  • The Chicago PMI reading also missed estimates, posting the lowest reading since 2015 at 43.2 for the month of October. Bloomberg analysis shows that the index has never dipped this low out of a recessionary period except for the 2015-2016 oil and China growth scare. Market reactions to the reading were very negative, which makes sense given its recessionary prediction history.
  • The Perth Mint reported that gold coin and bar sales totaled 32,469 ounces in October, down from 46,837 ounces the month prior. Silver sales did increase at 1.39 million ounces, versus 1.35 in September.

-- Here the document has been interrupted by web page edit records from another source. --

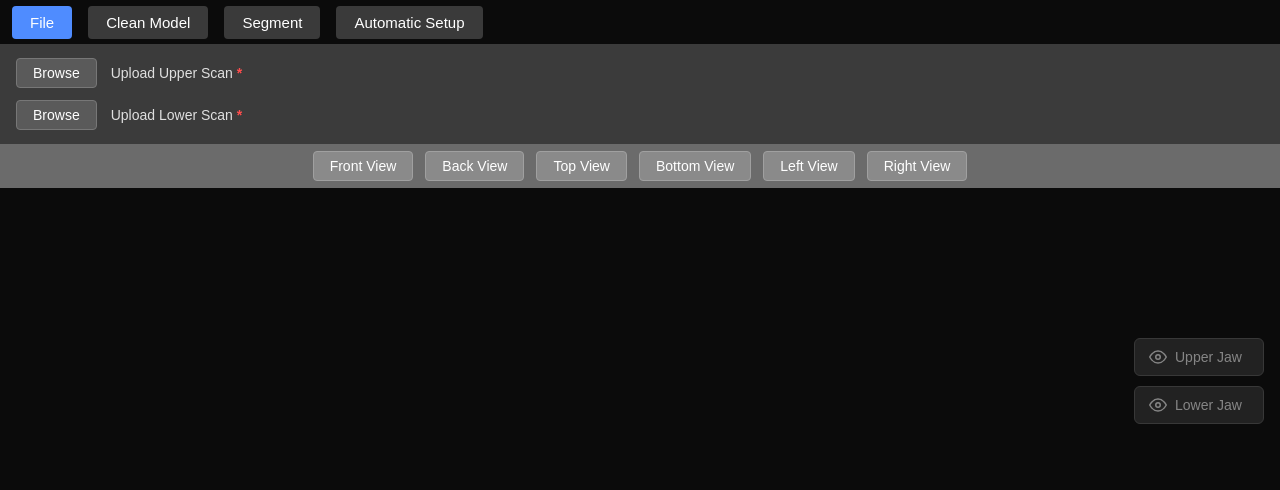
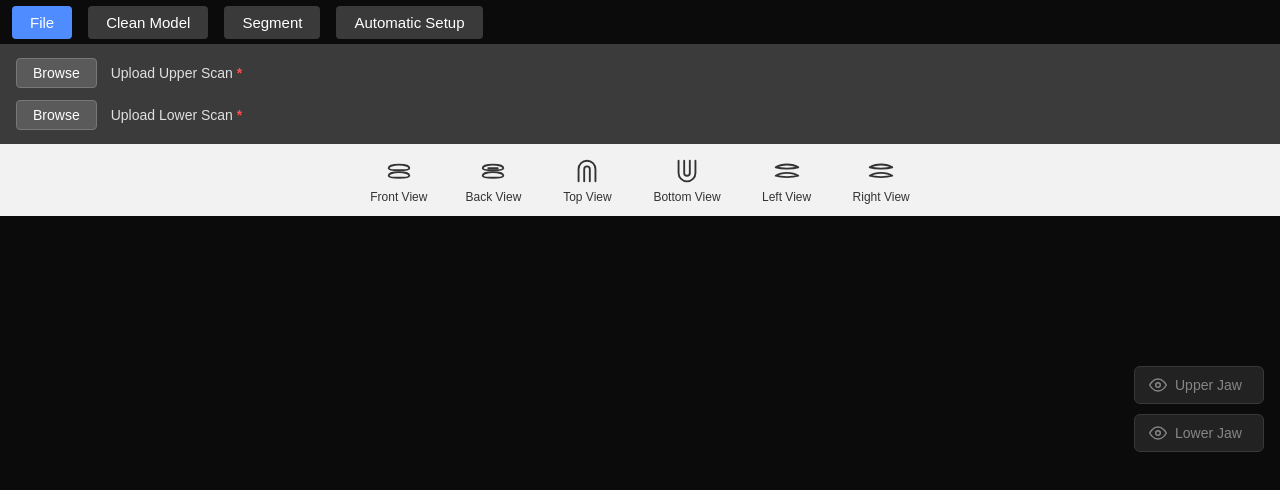
Before and after one commit to Sarthak-Kothule540/Segmentation-Front-End, a React app: page / in a window 1280 px wide. Shown: the top 490 px of the page. Built offline with nearby package versions, Linux system fonts and the light colour scheme; the HTML template or start-up script is replaced by a standard one.

Commit message:
View button functionality added

```diff
--- a/src/TopBar.jsx
+++ b/src/TopBar.jsx
@@ -784,6 +784,68 @@ const TABS = ["File", "Clean Model", "Segment", "Automatic Setup"];
 const CLEAN_MODEL_TOOLS = ["Clean Model", "Generate Trimline", "Trim Model", "Add Base"];
 const VIEWS = ["Front View", "Back View", "Top View", "Bottom View", "Left View", "Right View"];
 
+const svgProps = {
+  width: 30,
+  height: 30,
+  viewBox: "0 0 32 32",
+  fill: "none",
+  stroke: "currentColor",
+  strokeWidth: 2,
+  strokeLinecap: "round",
+  strokeLinejoin: "round",
+};
+
+// two stacked jaws seen from the front or back
+const FrontIcon = () => (
+  <svg {...svgProps}>
+    <path d="M5 13 C5 8 27 8 27 13 C27 16 5 16 5 13 Z" />
+    <path d="M5 21 C5 16 27 16 27 21 C27 24 5 24 5 21 Z" />
+  </svg>
+);
+const BackIcon = () => (
+  <svg {...svgProps}>
+    <path d="M5 13 C5 8 27 8 27 13 C27 16 5 16 5 13 Z" />
+    <path d="M5 21 C5 16 27 16 27 21 C27 24 5 24 5 21 Z" />
+    <path d="M11 13 H21" />
+  </svg>
+);
+// upper jaw arch (maxillary)
+const TopIcon = () => (
+  <svg {...svgProps}>
+    <path d="M7 27 V14 A9 9 0 0 1 25 14 V27" />
+    <path d="M13 27 V14 A3 3 0 0 1 19 14 V27" />
+  </svg>
+);
+// lower jaw arch (mandibular)
+const BottomIcon = () => (
+  <svg {...svgProps}>
+    <path d="M7 5 V18 A9 9 0 0 0 25 18 V5" />
+    <path d="M13 5 V18 A3 3 0 0 0 19 18 V5" />
+  </svg>
+);
+// side view: upper and lower jaw wedges
+const LeftIcon = () => (
+  <svg {...svgProps}>
+    <path d="M4 12 C10 8 22 8 28 12 C22 14 10 14 4 12 Z" />
+    <path d="M4 21 C10 17 22 17 28 21 C22 23 10 23 4 21 Z" />
+  </svg>
+);
+const RightIcon = () => (
+  <svg {...svgProps} style={{ transform: "scaleX(-1)" }}>
+    <path d="M4 12 C10 8 22 8 28 12 C22 14 10 14 4 12 Z" />
+    <path d="M4 21 C10 17 22 17 28 21 C22 23 10 23 4 21 Z" />
+  </svg>
+);
+
+const VIEW_ICONS = {
+  "Front View": <FrontIcon />,
+  "Back View": <BackIcon />,
+  "Top View": <TopIcon />,
+  "Bottom View": <BottomIcon />,
+  "Left View": <LeftIcon />,
+  "Right View": <RightIcon />,
+};
+
 
 
 export default function TopBar({
@@ -963,15 +1025,16 @@ export default function TopBar({
       key={v}
       style={{
         ...styles.viewButton,
-              background: activeView === v ? "#4f8cff" : "#8a8a8a",
-              border: activeView === v ? "1px solid #4f8cff" : "1px solid #a0a0a0",
+        background: activeView === v ? "#e3dbf7" : "transparent",
+        color: activeView === v ? "#6a4fd0" : "#333",
       }}
       onClick={() => {
         setActiveView(v);
         onViewChange && onViewChange(v);
       }}
     >
-            {v}
+      {VIEW_ICONS[v]}
+      <span style={styles.viewLabel}>{v}</span>
     </button>
   ))}
 </div>
@@ -1068,25 +1131,50 @@ const styles = {
     cursor: "pointer",
     fontSize: 14,
   },
+  //   thirdBar: {
+  //   height: 44,
+  //   background: "#6b6b6b", // grey
+  //   display: "flex",
+  //   alignItems: "center",
+  //   justifyContent: "center",
+  //   padding: "0 16px",
+  //   gap: 12,
+  //   boxSizing: "border-box",
+  // },
+  // viewButton: {
+  //   padding: "6px 16px",
+  //   background: "#8a8a8a",
+  //   color: "white",
+  //   border: "1px solid #a0a0a0",
+  //   borderRadius: 4,
+  //   cursor: "pointer",
+  //   fontSize: 14,
+  // },
+
+
   thirdBar: {
-    height: 44,
-    background: "#6b6b6b", // grey
+  minHeight: 70,
+  background: "#f2f2f2",
   display: "flex",
   alignItems: "center",
   justifyContent: "center",
-    padding: "0 16px",
-    gap: 12,
+  padding: "6px 16px",
+  gap: 10,
   boxSizing: "border-box",
 },
 viewButton: {
-    padding: "6px 16px",
-    background: "#8a8a8a",
-    color: "white",
-    border: "1px solid #a0a0a0",
-    borderRadius: 4,
+  display: "flex",
+  flexDirection: "column",
+  alignItems: "center",
+  gap: 4,
+  padding: "6px 14px",
+  border: "none",
+  borderRadius: 6,
   cursor: "pointer",
-    fontSize: 14,
+  minWidth: 84,
+},
+viewLabel: {
+  fontSize: 12,
 },
 
-
 };
--- a/src/Viewer.jsx
+++ b/src/Viewer.jsx
@@ -1412,7 +1412,7 @@ const VIEW_SETTINGS = {
   "Back View":   { dir: [0, 1, -0.12],  up: [0, 0, 1], w: "x", h: "z", d: "y", shiftX: 0.05, shiftZ: 0.05 },
   "Top View":    { dir: [0, 0, 1],  up: [0, -1, 0], w: "x", h: "y", d: "z",shiftY: -0.04},
   "Bottom View": { dir: [0, 0, -1], up: [0.001, 1, 0.1], w: "x", h: "y", d: "z",shiftX: 0.1, shiftY: -0.07 },
-  "Left View": { dir: [-1, -0.2, -0.001], up: [0, -0.15, 1], w: "y", h: "z", d: "x" },
+  "Left View": { dir: [-1, -0.2, -0.001], up: [0, -0.05, 1], w: "y", h: "z", d: "x",shiftZ: -0.05 },
  "Right View": { dir: [1, -0.2, -0.001], up: [0, -0.15, 1], w: "y", h: "z", d: "x" },
 };
 
```
Lines whose indentation alone changed are shown as unchanged.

Gold consumption in China fell 9.6 year-over-year in the first nine months of 2019 at 768.31 tons, according to the China Gold Association. Demand in the world’s largest consuming country was hit by higher prices and downward pressure on the economy.

Threats

  • The market for bulletproof vehicles is skyrocketing and demand in the U.S. is higher than ever, according to a Bloomberg news story. Philip Nadjafov, whose family founded Isotrex, says business has risen in the last three years to fulfill UN and government contracts and that “people are investing in their security.” This is a troubling sign of the times and highlights the wealth gap of more consumers able to afford six-figure bullet proof personal vehicles. ArmorMax CEO Mark Burton says “people are worried about random acts of violence.”
  • Well-known hedge fund manager Paul Tudor Jones says that the S&P 500 will fall 25 percent if Democrat Elizabeth Warren wins the 2020 presidential election – one of many on Wall Street who are predicting doom if there’s a shakeup in the White House. However, just a few years ago strategists were predicting a big drop if Donald Trump was elected, which did not happen. Point being there will be many political risks from now until the 2020 election and no one can say for sure how the stock market will respond to anyone becoming elected, or re-elected.
  • The U.S.-China trade deal still seems unlikely after China is said to doubt that any long-term deal with President Trump will be possible. Another turn is that Chile cancelled an economic summit in a few weeks where the U.S. and China were meant to meet and sign phase 1 of a deal.

Index Summary

  • The major market indices finished up this week. The Dow Jones Industrial Average gained 1.44 percent. The S&P 500 Stock Index rose 1.47 percent, while the Nasdaq Composite climbed 1.74 percent. The Russell 2000 small capitalization index gained 1.96 percent this week.
  • The Hang Seng Composite gained 1.53 percent this week; while Taiwan was up 0.92 and the KOSPI rose 0.59 percent.
  • The 10-year Treasury bond yield fell 7 basis points to 1.72 percent.

….

By Frank Holmes
CEO and Chief Investment Officer
U.S. Global Investors

You can read the rest of the article at http://www.usfunds.com/investor-library/investor-alert/youre-probably-underinvested-in-gold/

Leave a Reply

Your email address will not be published. Required fields are marked *